• _Materials provided_
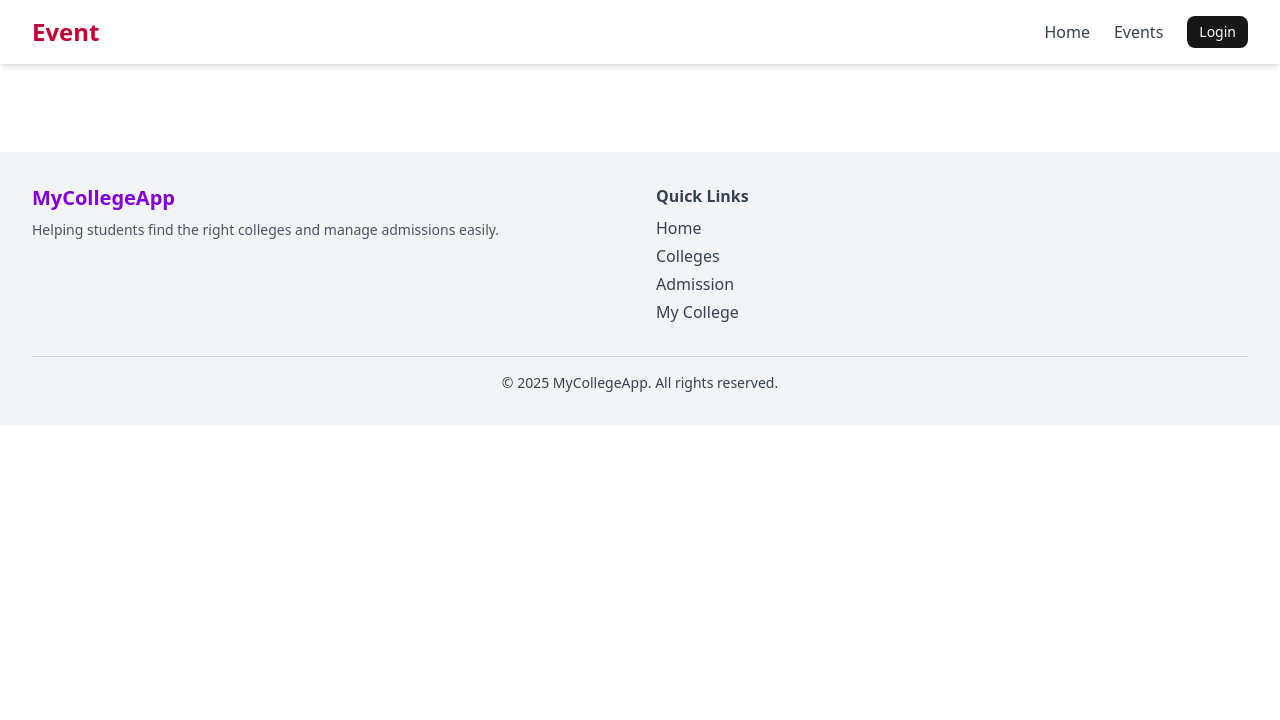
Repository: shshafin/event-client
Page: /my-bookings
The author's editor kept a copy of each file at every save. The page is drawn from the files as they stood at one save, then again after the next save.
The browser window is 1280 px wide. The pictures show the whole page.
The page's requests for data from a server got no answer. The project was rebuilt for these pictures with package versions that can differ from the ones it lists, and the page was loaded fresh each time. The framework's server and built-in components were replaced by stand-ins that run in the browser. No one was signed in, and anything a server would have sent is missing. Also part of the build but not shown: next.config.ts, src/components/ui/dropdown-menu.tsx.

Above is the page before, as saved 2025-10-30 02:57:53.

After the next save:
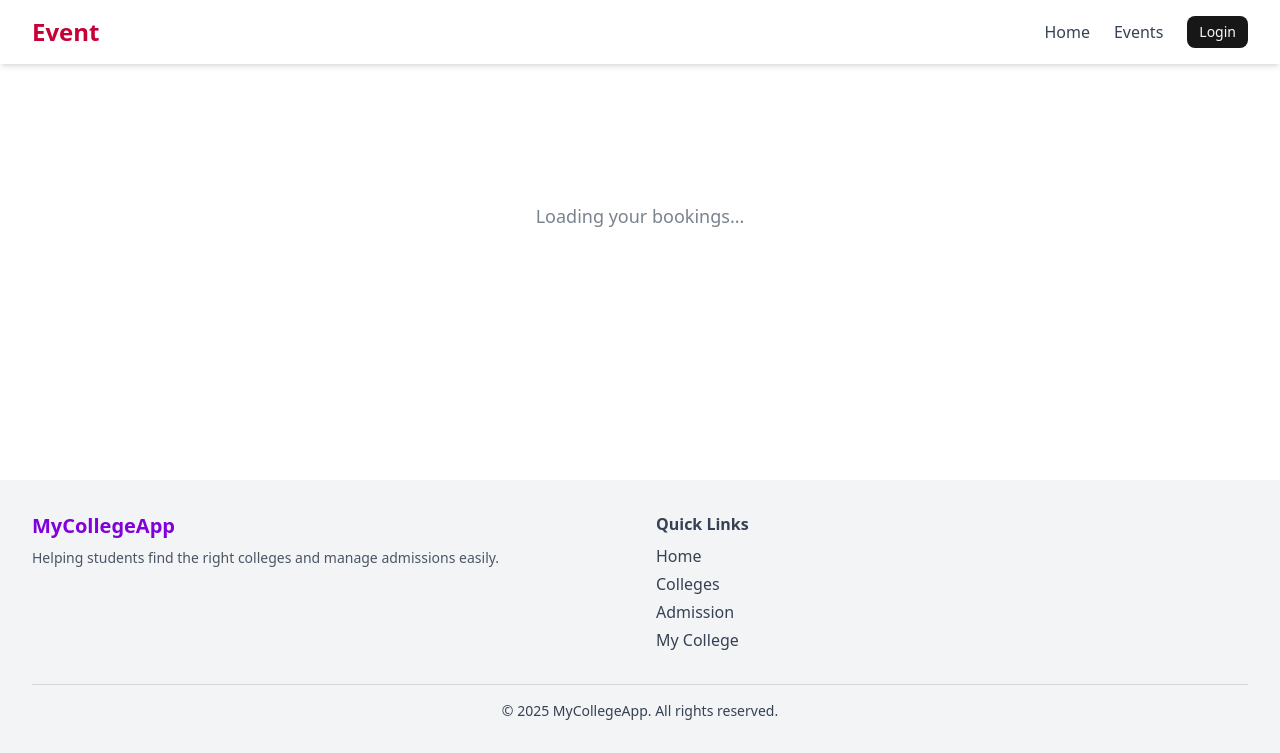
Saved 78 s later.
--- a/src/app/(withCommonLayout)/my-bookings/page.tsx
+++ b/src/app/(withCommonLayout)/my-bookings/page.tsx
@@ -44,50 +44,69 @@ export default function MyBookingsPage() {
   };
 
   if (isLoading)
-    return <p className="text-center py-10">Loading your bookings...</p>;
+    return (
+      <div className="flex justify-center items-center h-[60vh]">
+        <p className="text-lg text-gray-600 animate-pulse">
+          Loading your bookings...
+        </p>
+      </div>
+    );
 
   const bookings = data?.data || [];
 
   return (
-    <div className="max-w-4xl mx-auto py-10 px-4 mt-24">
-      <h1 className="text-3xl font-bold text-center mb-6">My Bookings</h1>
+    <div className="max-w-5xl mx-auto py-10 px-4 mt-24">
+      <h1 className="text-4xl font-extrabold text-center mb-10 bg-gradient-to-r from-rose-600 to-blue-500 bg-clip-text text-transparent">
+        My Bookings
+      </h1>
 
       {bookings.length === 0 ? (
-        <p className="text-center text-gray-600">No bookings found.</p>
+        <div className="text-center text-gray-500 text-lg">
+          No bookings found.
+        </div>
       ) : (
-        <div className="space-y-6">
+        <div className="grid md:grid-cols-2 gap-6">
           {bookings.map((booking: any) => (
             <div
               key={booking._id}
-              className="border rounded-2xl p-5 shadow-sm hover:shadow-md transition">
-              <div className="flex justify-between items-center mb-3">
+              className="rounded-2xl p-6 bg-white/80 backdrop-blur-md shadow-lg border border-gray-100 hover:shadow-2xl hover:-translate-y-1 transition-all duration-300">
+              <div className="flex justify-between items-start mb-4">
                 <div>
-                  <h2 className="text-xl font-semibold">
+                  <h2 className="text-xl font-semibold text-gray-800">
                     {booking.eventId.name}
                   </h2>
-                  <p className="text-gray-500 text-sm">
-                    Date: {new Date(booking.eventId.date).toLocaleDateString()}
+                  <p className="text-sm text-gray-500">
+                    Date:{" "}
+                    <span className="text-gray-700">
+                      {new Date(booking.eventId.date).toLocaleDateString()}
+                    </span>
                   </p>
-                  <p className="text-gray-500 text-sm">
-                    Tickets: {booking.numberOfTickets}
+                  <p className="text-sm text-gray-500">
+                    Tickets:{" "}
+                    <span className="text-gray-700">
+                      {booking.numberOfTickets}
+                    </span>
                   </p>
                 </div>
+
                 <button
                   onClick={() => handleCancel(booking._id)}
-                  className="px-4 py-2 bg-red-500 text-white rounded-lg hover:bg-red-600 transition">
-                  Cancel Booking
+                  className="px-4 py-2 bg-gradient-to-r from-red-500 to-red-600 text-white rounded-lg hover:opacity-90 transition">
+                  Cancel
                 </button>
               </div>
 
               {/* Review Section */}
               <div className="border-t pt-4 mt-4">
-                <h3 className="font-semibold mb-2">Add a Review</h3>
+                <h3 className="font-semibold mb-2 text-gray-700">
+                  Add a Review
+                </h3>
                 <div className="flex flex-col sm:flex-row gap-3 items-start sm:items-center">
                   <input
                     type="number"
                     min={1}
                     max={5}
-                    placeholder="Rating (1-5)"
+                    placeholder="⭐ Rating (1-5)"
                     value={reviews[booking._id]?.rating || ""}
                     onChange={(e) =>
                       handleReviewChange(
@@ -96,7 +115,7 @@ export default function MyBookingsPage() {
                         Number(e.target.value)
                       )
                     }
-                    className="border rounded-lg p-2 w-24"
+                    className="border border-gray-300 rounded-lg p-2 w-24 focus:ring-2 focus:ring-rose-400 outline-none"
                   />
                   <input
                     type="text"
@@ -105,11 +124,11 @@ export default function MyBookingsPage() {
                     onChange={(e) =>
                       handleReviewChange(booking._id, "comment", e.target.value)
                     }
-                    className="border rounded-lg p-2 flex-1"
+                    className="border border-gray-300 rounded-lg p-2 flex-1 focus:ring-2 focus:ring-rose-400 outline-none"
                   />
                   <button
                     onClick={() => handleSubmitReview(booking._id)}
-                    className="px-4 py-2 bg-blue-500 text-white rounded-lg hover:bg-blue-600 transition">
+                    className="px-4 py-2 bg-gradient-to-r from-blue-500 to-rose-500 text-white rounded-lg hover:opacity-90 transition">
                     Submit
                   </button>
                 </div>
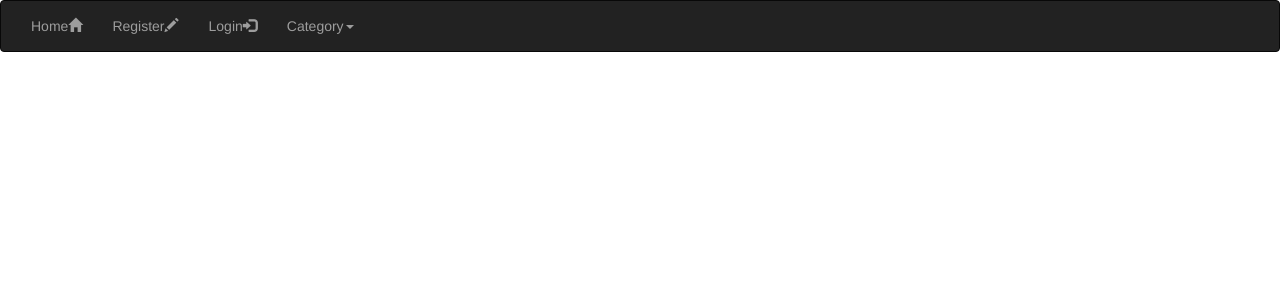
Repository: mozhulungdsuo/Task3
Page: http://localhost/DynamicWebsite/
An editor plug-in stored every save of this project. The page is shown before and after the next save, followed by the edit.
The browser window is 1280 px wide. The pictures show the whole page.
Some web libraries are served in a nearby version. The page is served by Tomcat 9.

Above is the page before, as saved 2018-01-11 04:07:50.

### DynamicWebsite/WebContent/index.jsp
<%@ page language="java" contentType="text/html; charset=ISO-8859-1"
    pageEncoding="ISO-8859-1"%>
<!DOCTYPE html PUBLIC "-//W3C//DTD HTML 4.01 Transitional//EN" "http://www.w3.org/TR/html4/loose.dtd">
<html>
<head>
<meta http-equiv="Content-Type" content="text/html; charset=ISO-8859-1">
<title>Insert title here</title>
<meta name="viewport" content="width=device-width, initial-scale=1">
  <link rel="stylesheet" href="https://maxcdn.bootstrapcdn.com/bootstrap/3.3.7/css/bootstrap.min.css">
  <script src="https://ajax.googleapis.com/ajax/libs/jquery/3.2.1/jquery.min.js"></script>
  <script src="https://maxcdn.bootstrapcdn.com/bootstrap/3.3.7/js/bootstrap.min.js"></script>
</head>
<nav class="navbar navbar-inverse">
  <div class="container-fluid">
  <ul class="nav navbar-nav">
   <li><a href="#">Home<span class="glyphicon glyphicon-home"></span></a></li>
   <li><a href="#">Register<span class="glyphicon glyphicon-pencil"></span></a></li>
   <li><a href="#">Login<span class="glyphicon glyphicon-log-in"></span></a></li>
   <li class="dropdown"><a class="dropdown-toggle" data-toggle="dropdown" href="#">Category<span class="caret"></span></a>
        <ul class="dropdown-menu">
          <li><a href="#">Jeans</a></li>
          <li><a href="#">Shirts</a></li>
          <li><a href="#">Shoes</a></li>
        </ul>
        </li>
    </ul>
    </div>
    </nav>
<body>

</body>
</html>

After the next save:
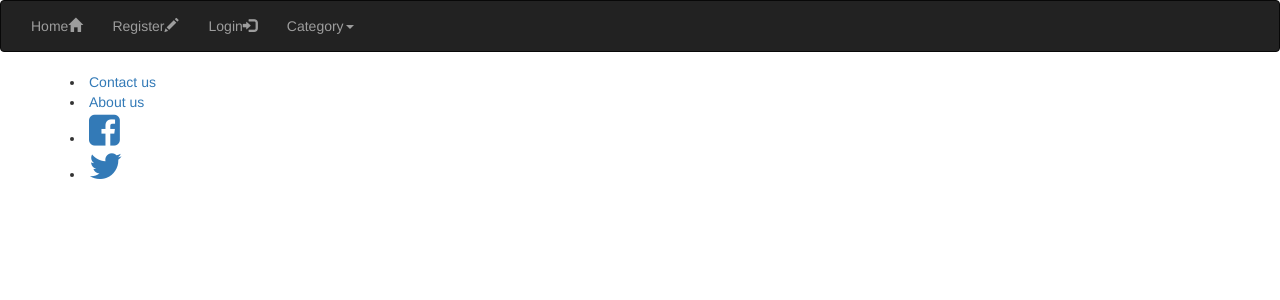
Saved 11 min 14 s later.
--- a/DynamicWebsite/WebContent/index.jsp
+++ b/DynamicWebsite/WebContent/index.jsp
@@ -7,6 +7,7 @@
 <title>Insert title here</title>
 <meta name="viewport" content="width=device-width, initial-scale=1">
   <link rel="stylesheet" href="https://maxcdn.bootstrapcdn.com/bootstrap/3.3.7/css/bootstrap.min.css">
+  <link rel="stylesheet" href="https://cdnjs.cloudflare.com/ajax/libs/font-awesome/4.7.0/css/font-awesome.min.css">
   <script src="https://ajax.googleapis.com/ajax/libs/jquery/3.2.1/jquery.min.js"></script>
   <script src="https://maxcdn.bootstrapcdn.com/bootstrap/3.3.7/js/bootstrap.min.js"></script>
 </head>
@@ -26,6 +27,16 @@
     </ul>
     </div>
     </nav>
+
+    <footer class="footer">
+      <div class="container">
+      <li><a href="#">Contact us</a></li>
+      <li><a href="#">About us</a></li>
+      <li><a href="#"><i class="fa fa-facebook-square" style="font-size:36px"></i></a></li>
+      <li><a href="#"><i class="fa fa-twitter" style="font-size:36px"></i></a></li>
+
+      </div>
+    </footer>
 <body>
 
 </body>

• _Exercise brief_
From the entries above, copy every line containing the word "onClick".

• _Output of the exercise_
                   onClick={() => handleCancel(booking._id)}
                     onClick={() => handleSubmitReview(booking._id)}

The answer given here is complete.